There were 3 key practical disciplines that they found for being rigorous in people decisions:
- When in doubt, don’t hire — keep looking
- When you know you need to make a people change, act
- Put your best people on your biggest opportunities, not your biggest problems
“Whether someone is the “right person” has more to do with character traits and innate capabilities than with specific knowledge, background, or skills.”
In the fourth chapter, Collins discussed how good-to-great companies began the process by confronting the brutal facts of their current reality. In good-to-great companies, there was a culture where the truth could be heard. A key paradigm for leading a company from good to great is the Stockdale Paradox. The Stockdale Paradox states that you should “retain absolute faith that you can and will prevail in the end, regardless of difficulties, AND, at the same time confront the most brutal facts of your current reality, whatever they might be.”
The fifth chapter revolved around the Hedgehog Concept. The Hedgehog Concept is related to the diagram above. The Hedgehog Concept is an understanding. The good-to-great companies were more like hedgehogs than foxes. They knew one big thing and stuck to it. The comparison companies were like foxes that are strategic and know many things but lack consistency. For the average good-to-great company, it took four years to find the Hedgehog Concept.
In A Culture of Discipline, Jim Collins discusses the culture of good-to-great companies. In these companies, there was a culture made up of self-disciplined people who took disciplined action that was consistent with the three circles of the Hedgehog Concept. A culture of discipline is difficult to create. It requires people who adhere to a consistent system while giving these people the freedom and responsibility they need to thrive within the system. Many of the good-to-great companies appeared boring from the outside but were full of people who were extremely diligent and intense.
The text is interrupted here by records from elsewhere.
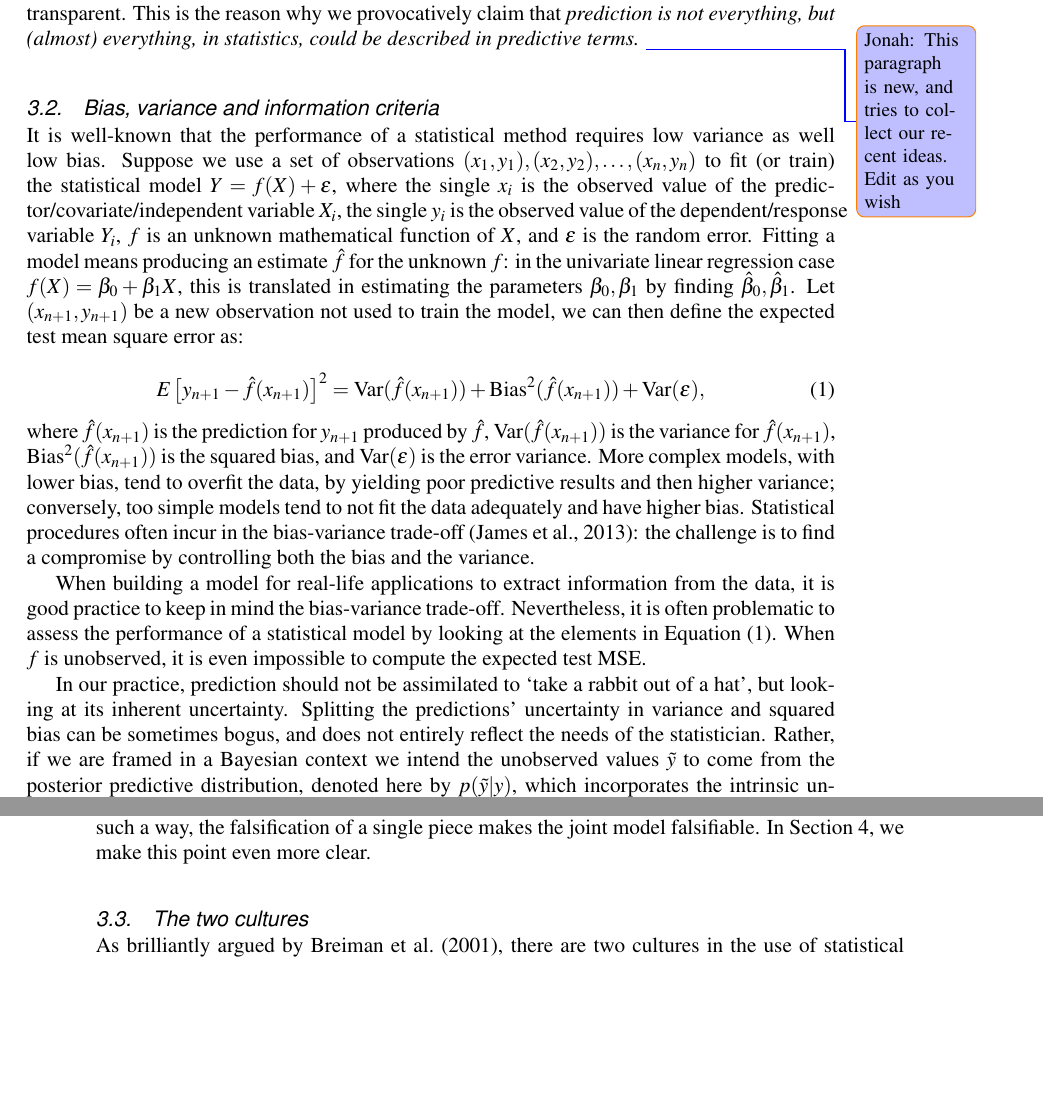
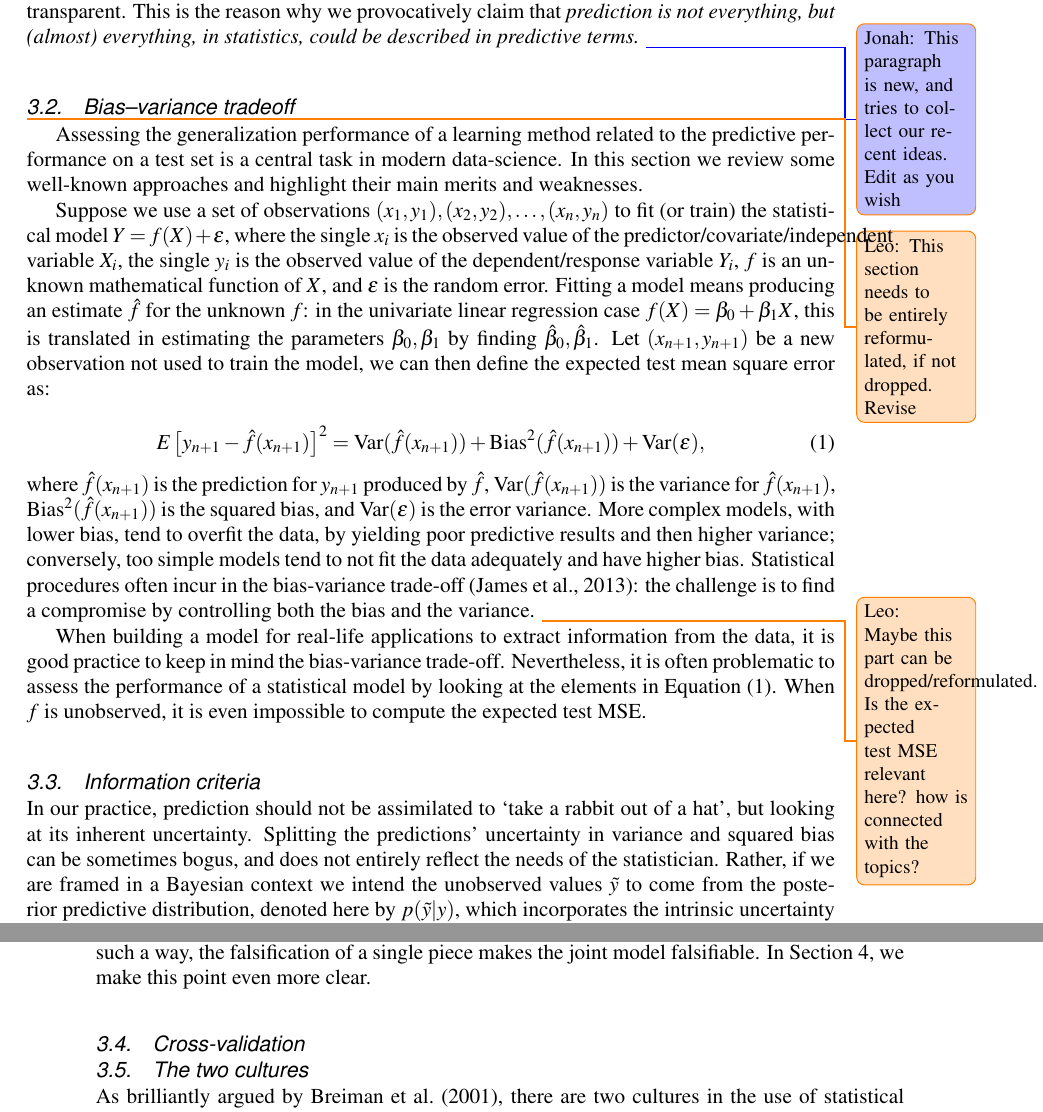
Before and after one commit to LeoEgidi/Prediction-is-everything-, a LaTeX document (Paper/prediction.tex): two parts of pages 7 and 8 of 16 before the commit and two parts of pages 7 and 8 of 17 after it, joined at a grey line, cut so that both start at the same text, the shorter picture padded with empty space. Compiled offline with pdfLaTeX; a missing font is replaced by an installed copy or a similar font.

Commit message:
start revising 3.2

```diff
--- a/Paper/prediction.tex
+++ b/Paper/prediction.tex
@@ -271,9 +271,13 @@ to us), rather they are built to find and display a statistically significant ef
 This is the reason why we provocatively claim that \emph{prediction is not everything, but (almost) everything, in statistics, could be described in predictive terms.}
 \jonah{This paragraph is new, and tries to collect our recent ideas. Edit as you wish}
 
-\subsection{Bias, variance and information criteria}
+\subsection{Bias--variance tradeoff}
+\leo{This section needs to be entirely reformulated, if not dropped. Revise}
 
-It is well-known that the performance of a statistical method requires low variance as well low bias. Suppose we use a set of observations $(x_1,y_1),(x_2,y_2),\ldots,(x_n,y_n)$ to fit (or train) the statistical model $Y=f(X)+\epsilon$, where the single $x_i$ is the observed value of the predictor/covariate/independent variable $X_i$, the single $y_i$ is the observed value of the  dependent/response variable $Y_i$, $f$ is an unknown mathematical function of $X$, and $\epsilon$ is the random error. Fitting a model means producing an estimate $\hat{f}$ for the unknown $f$: in the univariate linear regression case $f(X)= \beta_0+\beta_1X$, this is translated in estimating the parameters $\beta_0,\beta_1$ by finding $\hat{\beta}_0, \hat{\beta}_1$.
+Assessing the generalization performance of a learning method related to the predictive performance on a test set is a central task in modern data-science. In this section we review some well-known approaches and highlight their main merits and weaknesses.
+
+%It is well-known that the performance of a statistical method requires low variance as well low bias.
+Suppose we use a set of observations $(x_1,y_1),(x_2,y_2),\ldots,(x_n,y_n)$ to fit (or train) the statistical model $Y=f(X)+\epsilon$, where the single $x_i$ is the observed value of the predictor/covariate/independent variable $X_i$, the single $y_i$ is the observed value of the  dependent/response variable $Y_i$, $f$ is an unknown mathematical function of $X$, and $\epsilon$ is the random error. Fitting a model means producing an estimate $\hat{f}$ for the unknown $f$: in the univariate linear regression case $f(X)= \beta_0+\beta_1X$, this is translated in estimating the parameters $\beta_0,\beta_1$ by finding $\hat{\beta}_0, \hat{\beta}_1$.
 Let  $(x_{n+1}, y_{n+1})$ be a new observation not used to train the model, we can then define the expected test mean square error as:
 
 \begin{equation}
@@ -284,10 +288,13 @@ E \left[ y_{n+1}-\hat{f}({x}_{n+1}) \right]^2 = \text{Var}(\hat{f}({x}_{n+1}))+
 where $\hat{f}(x_{n+1})$ is the prediction for $y_{n+1}$ produced by $\hat{f}$, $\text{Var}(\hat{f}(x_{n+1}))$ is the variance for $\hat{f}(x_{n+1})$, $\text{Bias}^2(\hat{f}(x_{n+1}))$ is the squared bias, and $\text{Var}(\epsilon)$ is the error variance.
 More complex models, with lower bias, tend to overfit the data, by yielding  poor  predictive results and then higher variance; conversely, too simple models tend to not fit the data adequately and have higher bias. Statistical procedures often incur in the bias-variance
 trade-off \citep{james2013introduction}: the challenge is to find a compromise by controlling both the bias and the variance.
+\leo{Maybe this part can be dropped/reformulated. Is the expected test MSE relevant here? how is connected with the topics?}
 
 When building a model for real-life applications to extract information from the data, it is good practice to keep in mind the bias-variance trade-off. Nevertheless, it is often
 problematic to assess the performance of a statistical model by looking at the elements in Equation~\eqref{eq:exp_MSE}. When $f$ is unobserved, it is even impossible to compute the expected test MSE.
 
+
+\subsection{Information criteria}
 In our practice, prediction should not be assimilated to `take a rabbit out of a hat', but looking at its inherent uncertainty. Splitting the predictions' uncertainty in variance and
 squared bias can be sometimes bogus, and does not entirely reflect the needs of the statistician. Rather, if we are framed in a Bayesian context we intend the unobserved values $\tilde{y}$ to come from the posterior predictive distribution, denoted here by $p(\tilde{y}|y)$, which incorporates the intrinsic uncertainty propagating from the parameters---summarized by the posterior distribution---to the observable future values. Through this quantity, we could define an expected predictive density (EPD) measure for a new dataset.  In much previous literature
 about predictive accuracy, such as the Akaike Information Criterion (AIC) \citep{akaike1973information}, there is not any link to the model's uncertainty, since the
@@ -310,6 +317,8 @@ implemented in the {\tt loo} R package \citep{loo}). Despite not conclusive for
 %Forse questa parte potrebbe andare anche nelle conclusioni e nel testo, e non per forza come sezione a se stante
 
 \color{black}
+
+\subsection{Cross-validation}
 
 
 \subsection{The two cultures}
```
Also changed, not shown: Paper/prediction.pdf, 3 other files.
The seventh chapter, Technology Accelerators, discussed how good-to-great organizations think about technology and technological change. These organizations avoid fads and bandwagons and become innovators of carefully selected technologies. Good-to-great companies used technology to accelerate momentum, not create it. In analyzing the success of the good-to-great companies as well as the comparison companies, researchers determined that technology by itself was never a primary root cause of greatness or mediocrity.
Flywheel and the Doom Loop discussed the nature of good-to-great transformations. The media often portrays these transformations as dramatic, overnight successes, but in reality, they felt like natural, cumulative processes to people who worked within the companies. There was never one single defining action, grand program, innovation, lucky break, or miracle in any of the good-to-great transformations. Rather, these successes came as a result of a process.
The ninth, and final, chapter discusses how Jim Collins’ earlier book, Built to Last, relates to Good to Great. Collins views Good to Great as a prequel to Built to Last. He believes that organizations should apply the findings in Good to Great to create results and then later apply the findings from Built to Last to build an enduring great company from great results.
- I would give Good to Great a 4 out of 5.
- The book contained tons of useful information and I enjoyed learning about companies that were able to make the transformation from good to great.
- That said, it wasn’t the most engaging read. I got a bit bored from time to time.
- Much of the information felt redundant. I think that this book could’ve been about 80% of its current length and served the reader just as well.
- Despite the redundancy and occasional boredom, I got a lot of value from this book. It made me question things I had learned and thought about businesses and helped me understand the importance of having the right people in a value-driven organization.
- I would recommend this book to anyone looking to learn more about how good businesses become great ones.